This interdisciplinary collection of essays takes as its axis the violence that has permeated Colombian society during the past 150 years. Three opening chapters by North American scholars explore the political and social history of Colombia from independence to World War II. Major revisionist work by Colombians on the classical period of “la violencia” between the late 1940s and the mid-1960s follows. The balance of the book includes rich offerings from the body of empirical research and interpretation, again mostly by Colombians, on guerrilla conflicts, drug wars, and right-wing paramilitary activity in the last two decades. As a response to the violence, the volume seeks, in the words of editor Ricardo Peñaranda, to “constitute a body of analysis and a platform for democratic action” (p. 293).
The book questions the traditional, largely monochromatic explanations of Colombian violence, such as distorted modernization, cultural legacy, failed agrarian revolution, and “weak state” theories. Instead, as Charles Bergquist explains in his opening essay, the articles draw attention to the confluence of social conflicts, primarily in the countryside, and political culture and institutions. Several essays focus on the perennial struggle over land. Catherine LeGrand portrays the conflicts between landowner-merchant elites and smallholders throughout the Andean massif well into this century, and Alfredo Molano describes the “armed colonization” on the Amazonian plain and other more recent frontier zones. At the same time, the book sets in relief the crucial role of Colombia’s exclusionary political system in giving impetus and shape to the country’s endemic violence throughout the nineteenth and twentieth centuries. David Bushnell sets the stage with his discussion of partisan divisions among the elites in the postindependence period. In the book’s third section, the contributors indicate how the elites’ use of the National Front to contain lower-class claims after 1958 contributed to Colombia’s eventually finding itself where it is now, in what philosopher Luís Alberto Restrepo calls “the eye of the hurricane” (p. 275).
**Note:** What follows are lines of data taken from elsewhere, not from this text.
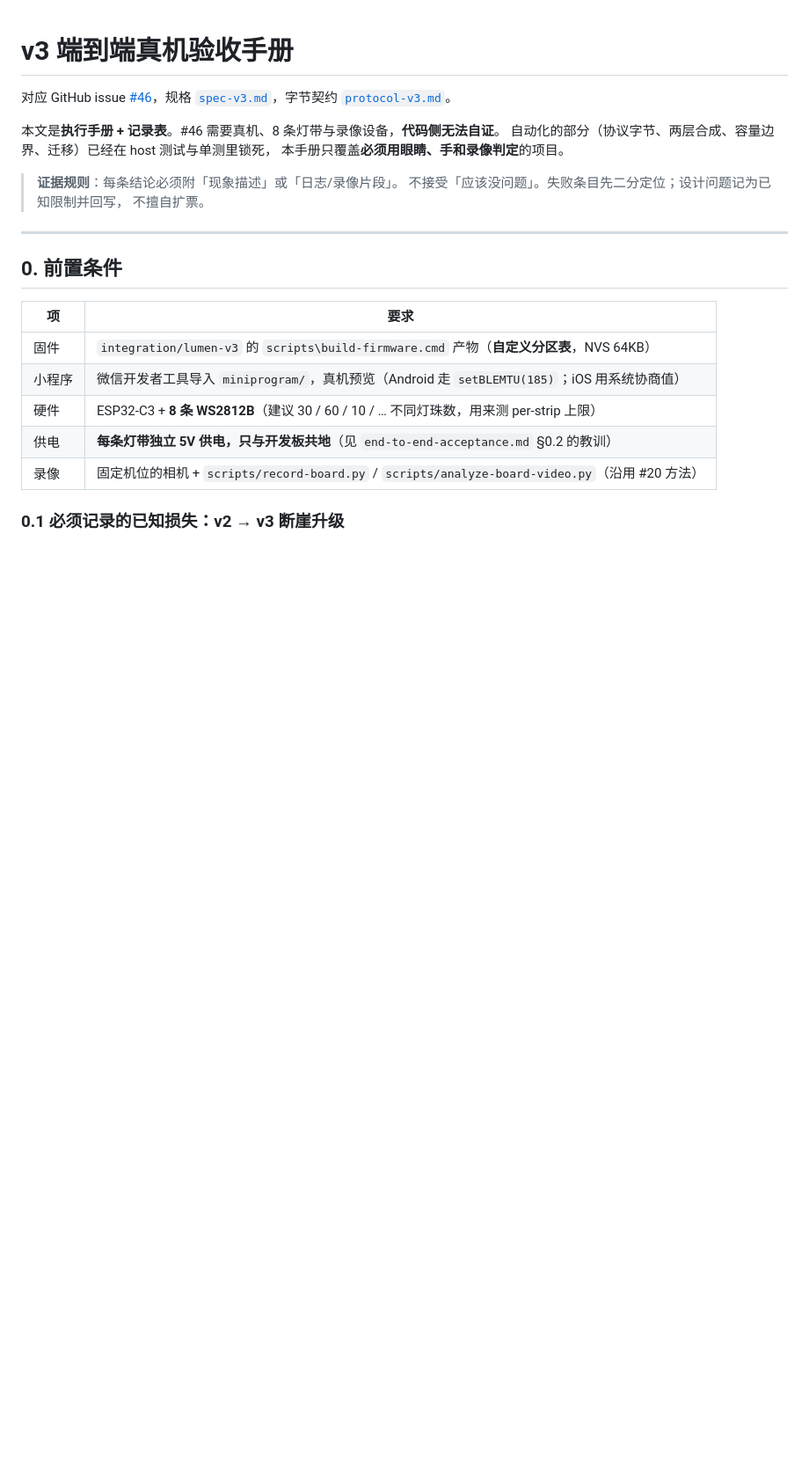
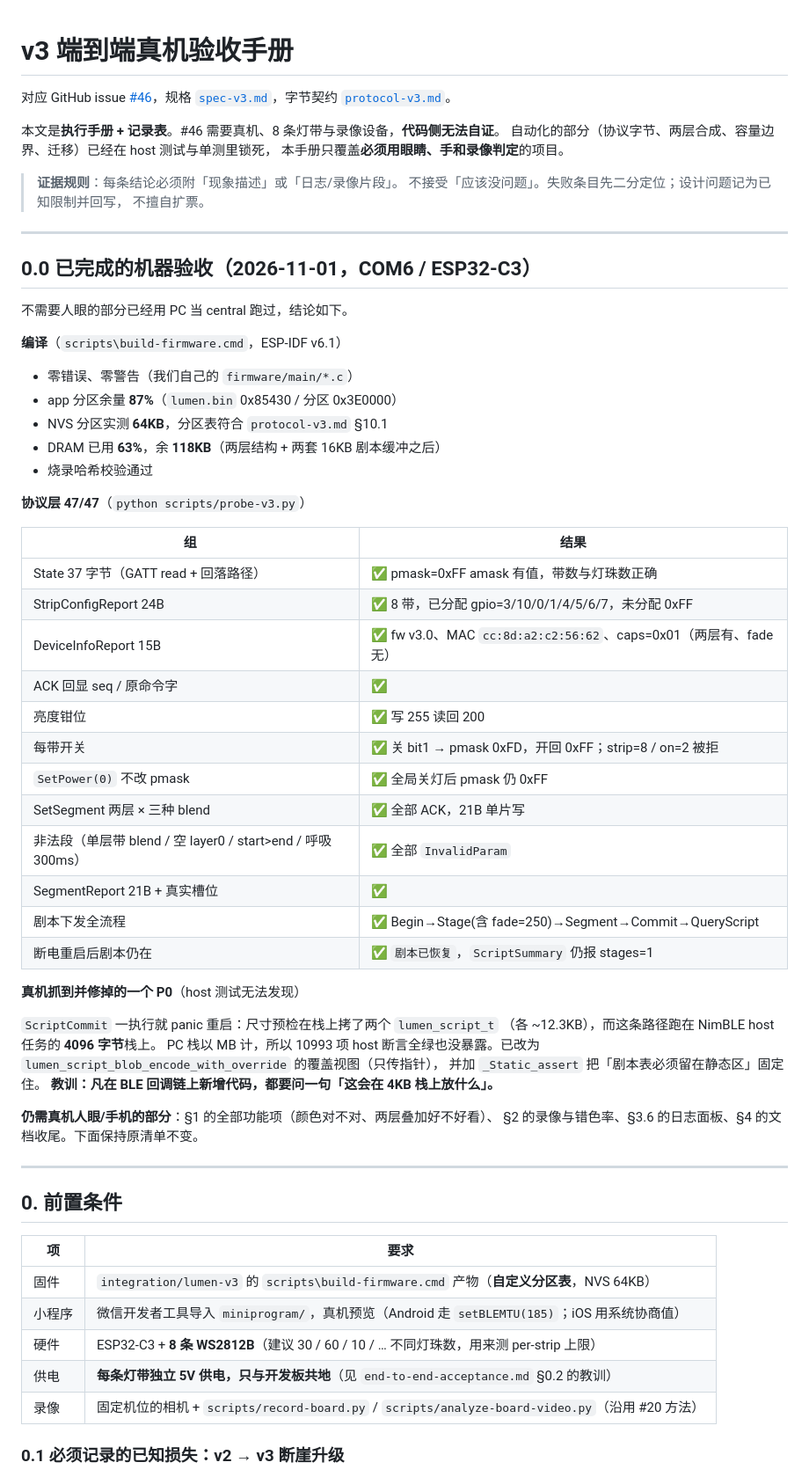
Before and after one commit to sishoui/light-matt, a Markdown page: docs/acceptance-v3.md, the part around the change. Shown at 88% size. GitHub-like rendering; blank space fills up the shorter version.

Commit message:
docs: 记录 v3 机器验收结果（编译 + 47 项协议真机验证）
不需要人眼的部分已经在 COM6 上跑完：
- 固件编译零警告，app 分区余量 87%，NVS 64KB，DRAM 余 118KB
- scripts/probe-v3.py 47/47：State 37B、StripConfig/DeviceInfo、每带开关、
  两层三种 blend、真实槽位、剧本全流程、断电重启后剧本仍在
- 记录真机抓到的 ScriptCommit 栈溢出 P0 与修法

剩余仍是需要人眼与手机的项目（颜色、两层观感、录像错色率、日志面板）。

```diff
--- a/docs/acceptance-v3.md
+++ b/docs/acceptance-v3.md
@@ -10,6 +10,48 @@
 > **证据规则**：每条结论必须附「现象描述」或「日志/录像片段」。
 > 不接受「应该没问题」。失败条目先二分定位；设计问题记为已知限制并回写，
 > 不擅自扩票。
+
+---
+
+## 0.0 已完成的机器验收（2026-11-01，COM6 / ESP32-C3）
+
+不需要人眼的部分已经用 PC 当 central 跑过，结论如下。
+
+**编译**（`scripts\build-firmware.cmd`，ESP-IDF v6.1）
+- 零错误、零警告（我们自己的 `firmware/main/*.c`）
+- app 分区余量 **87%**（`lumen.bin` 0x85430 / 分区 0x3E0000）
+- NVS 分区实测 **64KB**，分区表符合 `protocol-v3.md` §10.1
+- DRAM 已用 **63%**，余 **118KB**（两层结构 + 两套 16KB 剧本缓冲之后）
+- 烧录哈希校验通过
+
+**协议层 47/47**（`python scripts/probe-v3.py`）
+
+| 组 | 结果 |
+|---|---|
+| State 37 字节（GATT read + 回落路径） | ✅ pmask=0xFF amask 有值，带数与灯珠数正确 |
+| StripConfigReport 24B | ✅ 8 带，已分配 gpio=3/10/0/1/4/5/6/7，未分配 0xFF |
+| DeviceInfoReport 15B | ✅ fw v3.0、MAC `cc:8d:a2:c2:56:62`、caps=0x01（两层有、fade 无） |
+| ACK 回显 seq / 原命令字 | ✅ |
+| 亮度钳位 | ✅ 写 255 读回 200 |
+| 每带开关 | ✅ 关 bit1 → pmask 0xFD，开回 0xFF；strip=8 / on=2 被拒 |
+| `SetPower(0)` 不改 pmask | ✅ 全局关灯后 pmask 仍 0xFF |
+| SetSegment 两层 × 三种 blend | ✅ 全部 ACK，21B 单片写 |
+| 非法段（单层带 blend / 空 layer0 / start>end / 呼吸 300ms） | ✅ 全部 `InvalidParam` |
+| SegmentReport 21B + 真实槽位 | ✅ |
+| 剧本下发全流程 | ✅ Begin→Stage(含 fade=250)→Segment→Commit→QueryScript |
+| 断电重启后剧本仍在 | ✅ `剧本已恢复`，`ScriptSummary` 仍报 stages=1 |
+
+**真机抓到并修掉的一个 P0**（host 测试无法发现）
+
+`ScriptCommit` 一执行就 panic 重启：尺寸预检在栈上拷了两个 `lumen_script_t`
+（各 ~12.3KB），而这条路径跑在 NimBLE host 任务的 **4096 字节**栈上。
+PC 栈以 MB 计，所以 10993 项 host 断言全绿也没暴露。已改为
+`lumen_script_blob_encode_with_override` 的覆盖视图（只传指针），
+并加 `_Static_assert` 把「剧本表必须留在静态区」固定住。
+**教训：凡在 BLE 回调链上新增代码，都要问一句「这会在 4KB 栈上放什么」。**
+
+**仍需真机人眼/手机的部分**：§1 的全部功能项（颜色对不对、两层叠加好不好看）、
+§2 的录像与错色率、§3.6 的日志面板、§4 的文档收尾。下面保持原清单不变。
 
 ---
 
```
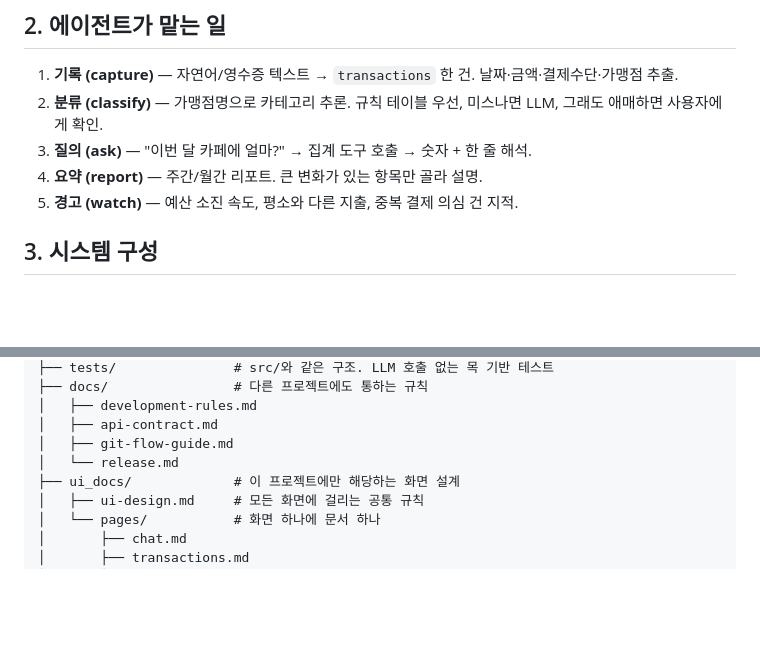
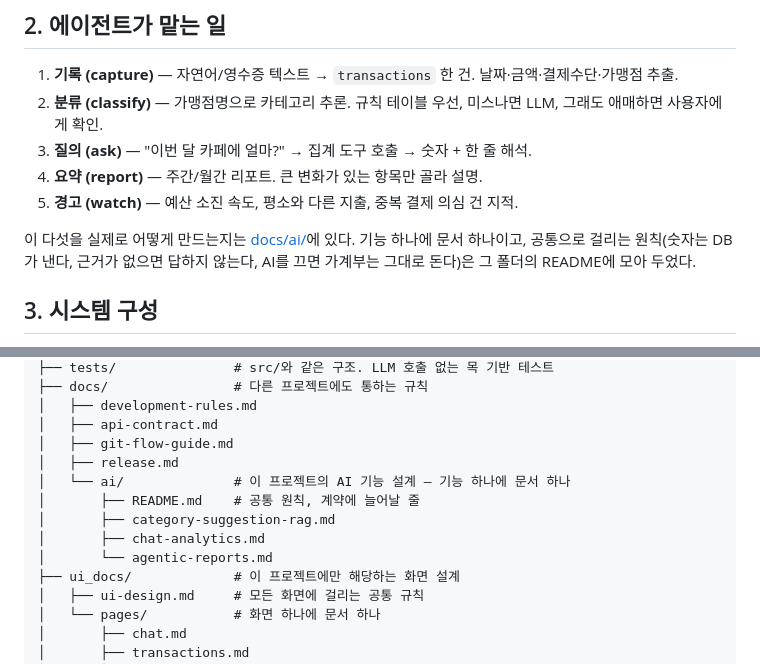
Before and after one commit to 2026-ai-service-engineering-a/account-book, a Markdown page: README.md, 2 parts joined by grey strips. GitHub-like rendering; blank space fills up the shorter version.

Commit message:
docs: README에서 ai 문서로 가는 길
폴더를 만들어도 링크가 없으면 없는 것과 같다. 2장의 다섯 가지 일과 8장의 디렉터리 트리
두 군데에서 docs/ai/를 가리킨다.

도구 표(4장)와 데이터 모델(7장), 환경변수는 건드리지 않았다. 아직 설계뿐인 것을 계약에
적으면 "있다고 적혀 있는데 없는" 표가 된다. 늘어날 줄은 docs/ai/README.md 7장에 모아 두고
코드가 붙는 feature에서 함께 옮긴다.

Co-Authored-By: Claude Opus 5 <noreply@anthropic.com>

```diff
--- a/README.md
+++ b/README.md
@@ -43,6 +43,10 @@ AI 에이전트가 들어가는 가계부. 사람이 "어제 점심 김밥천국
 3. **질의 (ask)** — "이번 달 카페에 얼마?" → 집계 도구 호출 → 숫자 + 한 줄 해석.
 4. **요약 (report)** — 주간/월간 리포트. 큰 변화가 있는 항목만 골라 설명.
 5. **경고 (watch)** — 예산 소진 속도, 평소와 다른 지출, 중복 결제 의심 건 지적.
+
+이 다섯을 실제로 어떻게 만드는지는 [docs/ai/](docs/ai/README.md)에 있다. 기능 하나에 문서
+하나이고, 공통으로 걸리는 원칙(숫자는 DB가 낸다, 근거가 없으면 답하지 않는다, AI를 끄면
+가계부는 그대로 돈다)은 그 폴더의 README에 모아 두었다.
 
 ## 3. 시스템 구성
 
@@ -182,7 +186,12 @@ account-book/
 │   ├── development-rules.md
 │   ├── api-contract.md
 │   ├── git-flow-guide.md
-│   └── release.md
+│   ├── release.md
+│   └── ai/              # 이 프로젝트의 AI 기능 설계 — 기능 하나에 문서 하나
+│       ├── README.md    # 공통 원칙, 계약에 늘어날 줄
+│       ├── category-suggestion-rag.md
+│       ├── chat-analytics.md
+│       └── agentic-reports.md
 ├── ui_docs/             # 이 프로젝트에만 해당하는 화면 설계
 │   ├── ui-design.md     # 모든 화면에 걸리는 공통 규칙
 │   └── pages/           # 화면 하나에 문서 하나
```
Rarely does an edited volume provide a new historical synthesis, and this is no exception. This book does, however, represent a prospectus for the rewriting of Colombian social and political history since independence. The essays demonstrate that the upper classes have been continuously reconstituted since the beginning of the republic, through a complex intertwining of political and economic entrepreneurship. The emergent coffee elite described in Carlos Miguel Ortíz Sarmiento s study of the Quindío during the 1950s and 1960s prefigures the drug cartels two decades later. In a somewhat different vein, Medófilo Medina compares the place of violence in shifting capital accumulation strategies and elite economic development programs in the 1940s and 1980s.
This collection also engenders a more complex approach to the study of lower-class politics than has usually prevailed in Colombian historical writing. Several essays focus on individual and collective agency among subaltern groups within discrete regional contexts, and place renewed emphasis on the role of ideology in this conflict-ridden society. Bergquist restates his highly original narrative of the relatively successful claims making by smallholders against the state and landlords, which led to the upheavals of the late 1940s and 1950s. In a pathbreaking essay, Colombia’s preeminent social historian, Gonzalo Sánchez, suggests the manner by which country folk forged a discourse of resistance at the height of the midcentury violence. The provocative contributions of Eduardo Pizarro and Alfredo Molano also take up these issues as they explore contemporary revolutionary agrarianism in newly colonized zones.
Finally, this book places on the scholarly agenda comparisons of Colombia with other regions in the Americas and elsewhere. French political scientist Daniel Pecaut notes, for example, that the coexistence of an enduring parliamentary regime and permanent civil war presents an intriguing contrast with the turn to authoritarianism in the Southern Cone during the 1960s and 1970s. Such an approach could challenge the inordinate parochialism of so much Colombian historiography, and could also cast new light on such diverse phenomena as the Mexican Revolution, the more recent Central American insurgencies, and the multiple histories of this continent of frontiers.